Methods: The equators of whole grapefruits were inoculated, with either E. coli or Salmonella spp. and, then, dried. Treatments including fruit wetting (water, 200ppm free chlorine), fruit washing (water, 85ppm peracetic acid (PAA)), PAA with an acidic detergent, an alkaline detergent (AD), and an AD with 2% sodium-o-phenylphenate (SOPP) were applied using a lab scale brush wash system. Individual processes evaluated on the pilot packinglines with E. colionly included fruit wetting, brush washing, pre-wax drying, and wax application plus drying. with ADs, sanitizers (chlorine, PAA, SOPP), and waxes (shellac, carnauba+morpholine) were evaluated. Treated fruit were rubbed, by hand, with Dey/Engley neutralizing broth, which was enumerated on selective and non-selective media.
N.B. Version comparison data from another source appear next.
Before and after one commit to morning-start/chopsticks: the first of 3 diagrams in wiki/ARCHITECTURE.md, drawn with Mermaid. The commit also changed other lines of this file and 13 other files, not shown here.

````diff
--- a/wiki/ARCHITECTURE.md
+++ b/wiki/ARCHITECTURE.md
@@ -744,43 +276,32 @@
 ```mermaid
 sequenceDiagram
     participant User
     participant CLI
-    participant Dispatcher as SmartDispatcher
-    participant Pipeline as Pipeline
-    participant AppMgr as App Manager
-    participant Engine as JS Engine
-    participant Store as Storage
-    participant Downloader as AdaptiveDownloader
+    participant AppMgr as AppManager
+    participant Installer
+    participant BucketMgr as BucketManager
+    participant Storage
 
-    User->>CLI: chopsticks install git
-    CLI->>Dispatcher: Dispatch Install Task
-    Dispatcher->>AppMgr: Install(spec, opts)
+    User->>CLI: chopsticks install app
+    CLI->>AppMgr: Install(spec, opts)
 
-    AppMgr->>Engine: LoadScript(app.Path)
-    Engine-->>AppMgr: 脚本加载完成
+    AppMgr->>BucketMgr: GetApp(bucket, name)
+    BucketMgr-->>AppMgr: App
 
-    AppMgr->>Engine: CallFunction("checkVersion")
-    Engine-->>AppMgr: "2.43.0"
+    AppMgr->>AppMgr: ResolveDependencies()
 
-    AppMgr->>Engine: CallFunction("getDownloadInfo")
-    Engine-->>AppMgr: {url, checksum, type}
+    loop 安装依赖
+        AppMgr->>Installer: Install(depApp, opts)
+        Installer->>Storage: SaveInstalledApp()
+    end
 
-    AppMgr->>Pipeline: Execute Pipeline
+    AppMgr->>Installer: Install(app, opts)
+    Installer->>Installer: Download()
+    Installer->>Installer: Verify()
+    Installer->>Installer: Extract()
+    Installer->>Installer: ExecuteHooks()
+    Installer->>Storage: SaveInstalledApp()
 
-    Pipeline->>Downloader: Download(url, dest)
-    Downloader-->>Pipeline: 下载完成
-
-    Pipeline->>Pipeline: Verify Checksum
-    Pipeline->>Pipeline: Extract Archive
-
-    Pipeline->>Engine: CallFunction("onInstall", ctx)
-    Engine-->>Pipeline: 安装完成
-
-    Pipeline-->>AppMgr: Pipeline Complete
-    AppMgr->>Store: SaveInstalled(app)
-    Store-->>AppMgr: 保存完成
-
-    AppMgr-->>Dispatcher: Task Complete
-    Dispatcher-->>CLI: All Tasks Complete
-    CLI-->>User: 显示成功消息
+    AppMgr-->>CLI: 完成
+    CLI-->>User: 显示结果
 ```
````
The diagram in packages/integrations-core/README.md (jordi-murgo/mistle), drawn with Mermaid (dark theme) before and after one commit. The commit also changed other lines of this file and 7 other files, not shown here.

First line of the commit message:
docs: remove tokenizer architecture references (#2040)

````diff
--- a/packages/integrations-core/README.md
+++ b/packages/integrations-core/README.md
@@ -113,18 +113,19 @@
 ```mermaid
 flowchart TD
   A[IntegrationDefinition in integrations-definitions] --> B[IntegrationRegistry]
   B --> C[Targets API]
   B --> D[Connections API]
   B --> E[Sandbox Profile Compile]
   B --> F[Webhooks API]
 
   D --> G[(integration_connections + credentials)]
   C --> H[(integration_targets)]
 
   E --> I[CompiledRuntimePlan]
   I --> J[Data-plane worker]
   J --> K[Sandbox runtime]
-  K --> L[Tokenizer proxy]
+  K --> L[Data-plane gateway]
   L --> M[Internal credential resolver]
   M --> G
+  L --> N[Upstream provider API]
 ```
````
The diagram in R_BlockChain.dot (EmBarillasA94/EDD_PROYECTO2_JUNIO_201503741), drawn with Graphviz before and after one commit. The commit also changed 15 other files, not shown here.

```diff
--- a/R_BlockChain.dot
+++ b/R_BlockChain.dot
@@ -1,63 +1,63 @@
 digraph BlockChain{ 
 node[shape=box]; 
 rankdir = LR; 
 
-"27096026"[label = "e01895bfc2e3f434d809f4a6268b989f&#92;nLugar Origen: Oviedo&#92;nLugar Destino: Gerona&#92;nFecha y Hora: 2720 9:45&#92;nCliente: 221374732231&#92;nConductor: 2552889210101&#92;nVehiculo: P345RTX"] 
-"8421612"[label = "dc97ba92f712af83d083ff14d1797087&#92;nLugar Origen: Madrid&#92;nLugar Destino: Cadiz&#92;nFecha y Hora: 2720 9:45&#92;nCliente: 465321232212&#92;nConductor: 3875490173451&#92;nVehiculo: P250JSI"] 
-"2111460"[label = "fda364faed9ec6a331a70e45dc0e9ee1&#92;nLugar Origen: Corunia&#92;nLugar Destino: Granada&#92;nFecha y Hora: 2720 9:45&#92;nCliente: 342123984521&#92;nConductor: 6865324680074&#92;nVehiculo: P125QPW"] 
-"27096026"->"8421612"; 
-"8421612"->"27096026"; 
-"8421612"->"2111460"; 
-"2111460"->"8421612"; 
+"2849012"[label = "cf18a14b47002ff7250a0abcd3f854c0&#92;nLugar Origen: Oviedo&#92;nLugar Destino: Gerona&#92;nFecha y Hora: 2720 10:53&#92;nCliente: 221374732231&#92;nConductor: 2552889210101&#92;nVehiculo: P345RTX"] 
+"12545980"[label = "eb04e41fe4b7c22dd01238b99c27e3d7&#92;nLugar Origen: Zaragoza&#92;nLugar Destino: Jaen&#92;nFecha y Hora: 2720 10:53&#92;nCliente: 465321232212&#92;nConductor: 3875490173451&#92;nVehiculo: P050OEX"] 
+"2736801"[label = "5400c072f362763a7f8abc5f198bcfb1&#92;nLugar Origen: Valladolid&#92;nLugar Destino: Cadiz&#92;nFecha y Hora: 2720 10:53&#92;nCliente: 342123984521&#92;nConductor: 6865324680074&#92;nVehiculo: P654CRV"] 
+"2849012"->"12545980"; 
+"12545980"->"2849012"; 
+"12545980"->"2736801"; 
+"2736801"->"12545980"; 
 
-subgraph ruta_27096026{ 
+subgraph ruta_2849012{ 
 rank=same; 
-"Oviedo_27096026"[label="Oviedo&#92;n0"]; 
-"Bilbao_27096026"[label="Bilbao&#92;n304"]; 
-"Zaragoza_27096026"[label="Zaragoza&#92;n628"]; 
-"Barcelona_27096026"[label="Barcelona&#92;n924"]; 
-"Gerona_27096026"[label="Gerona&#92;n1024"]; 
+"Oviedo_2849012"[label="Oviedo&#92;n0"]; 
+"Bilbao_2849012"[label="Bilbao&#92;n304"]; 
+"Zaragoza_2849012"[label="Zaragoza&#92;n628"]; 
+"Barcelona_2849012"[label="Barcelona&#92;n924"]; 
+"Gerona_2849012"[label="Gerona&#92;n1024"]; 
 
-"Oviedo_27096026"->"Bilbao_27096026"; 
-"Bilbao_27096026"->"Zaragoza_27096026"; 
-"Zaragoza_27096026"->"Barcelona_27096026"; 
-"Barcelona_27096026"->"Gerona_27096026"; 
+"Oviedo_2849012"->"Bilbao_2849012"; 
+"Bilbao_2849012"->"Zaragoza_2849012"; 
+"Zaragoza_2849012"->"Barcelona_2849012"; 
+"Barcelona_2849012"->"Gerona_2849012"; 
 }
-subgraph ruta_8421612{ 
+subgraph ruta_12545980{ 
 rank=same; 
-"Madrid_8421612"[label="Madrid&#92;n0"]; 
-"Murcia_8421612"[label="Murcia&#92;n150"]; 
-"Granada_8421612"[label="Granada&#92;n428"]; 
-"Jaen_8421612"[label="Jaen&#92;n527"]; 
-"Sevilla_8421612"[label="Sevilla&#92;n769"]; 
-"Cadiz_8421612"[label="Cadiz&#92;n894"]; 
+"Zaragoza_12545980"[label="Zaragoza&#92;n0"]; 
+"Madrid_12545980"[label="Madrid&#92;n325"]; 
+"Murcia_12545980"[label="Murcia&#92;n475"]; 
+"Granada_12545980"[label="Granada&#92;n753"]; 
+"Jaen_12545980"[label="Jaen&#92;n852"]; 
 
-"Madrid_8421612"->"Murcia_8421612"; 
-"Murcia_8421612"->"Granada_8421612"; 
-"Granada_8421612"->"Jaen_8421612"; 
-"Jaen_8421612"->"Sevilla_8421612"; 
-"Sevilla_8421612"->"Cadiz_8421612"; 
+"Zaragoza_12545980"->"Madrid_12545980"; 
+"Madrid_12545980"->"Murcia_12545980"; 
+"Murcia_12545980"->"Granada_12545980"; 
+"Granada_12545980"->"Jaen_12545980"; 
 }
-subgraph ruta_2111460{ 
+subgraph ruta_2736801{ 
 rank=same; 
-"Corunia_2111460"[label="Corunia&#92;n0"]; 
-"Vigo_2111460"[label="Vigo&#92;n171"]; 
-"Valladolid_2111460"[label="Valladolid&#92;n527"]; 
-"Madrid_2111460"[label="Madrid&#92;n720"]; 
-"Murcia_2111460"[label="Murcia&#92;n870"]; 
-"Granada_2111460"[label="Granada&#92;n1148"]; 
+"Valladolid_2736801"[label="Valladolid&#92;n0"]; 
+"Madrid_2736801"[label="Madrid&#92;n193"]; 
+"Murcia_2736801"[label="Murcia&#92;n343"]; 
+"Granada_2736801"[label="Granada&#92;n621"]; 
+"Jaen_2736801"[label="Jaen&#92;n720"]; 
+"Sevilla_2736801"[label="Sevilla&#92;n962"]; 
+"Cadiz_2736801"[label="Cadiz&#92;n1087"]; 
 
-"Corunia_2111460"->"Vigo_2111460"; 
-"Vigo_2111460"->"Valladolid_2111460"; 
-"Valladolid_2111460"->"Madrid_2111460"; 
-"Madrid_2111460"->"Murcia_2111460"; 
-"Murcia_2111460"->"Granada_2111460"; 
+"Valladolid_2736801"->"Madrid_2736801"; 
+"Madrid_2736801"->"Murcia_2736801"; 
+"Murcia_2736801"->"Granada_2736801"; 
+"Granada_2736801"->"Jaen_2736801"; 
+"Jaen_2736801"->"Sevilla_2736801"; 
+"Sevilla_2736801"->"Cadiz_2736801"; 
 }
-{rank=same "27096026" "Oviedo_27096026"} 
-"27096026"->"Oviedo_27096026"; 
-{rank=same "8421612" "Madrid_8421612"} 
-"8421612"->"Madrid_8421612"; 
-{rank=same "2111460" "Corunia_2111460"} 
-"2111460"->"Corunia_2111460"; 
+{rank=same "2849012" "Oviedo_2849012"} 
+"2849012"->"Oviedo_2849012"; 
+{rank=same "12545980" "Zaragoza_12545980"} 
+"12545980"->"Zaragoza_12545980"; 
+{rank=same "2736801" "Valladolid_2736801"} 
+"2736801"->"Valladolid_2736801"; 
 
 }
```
Results: Log reductions for E.coli populations ranged from 2.7 to 4.9, and Salmonella spp. reductions ranged from 2.8 to 4.9. In all lab scale, brush wash systems treatments, bacterial population reductions between E.coli and Salmonella spp. were not significantly different (P≤0.05). On pilot packing lines, E. coli populations were reduced by various fruit wetting, washing, waxing, drying. The complete packing line processing treatments reduced Salmonella spp. by 2.1 to >4.5 log CFU/grapefruit at one packing line system, and by 3.2 to >5.0 log CFU/grapefruit at the other. Treatment of fruit through complete packing line processing, at both locations, reduced E. coli populations to levels below the detection limit (<1 log CFU/grapefruit).
Significance: Escherichia coli is an appropriate surrogate for Salmonella spp., under the tested conditions; citrus packers can use commercial washing as a corrective measure, if low microbial quality water was used.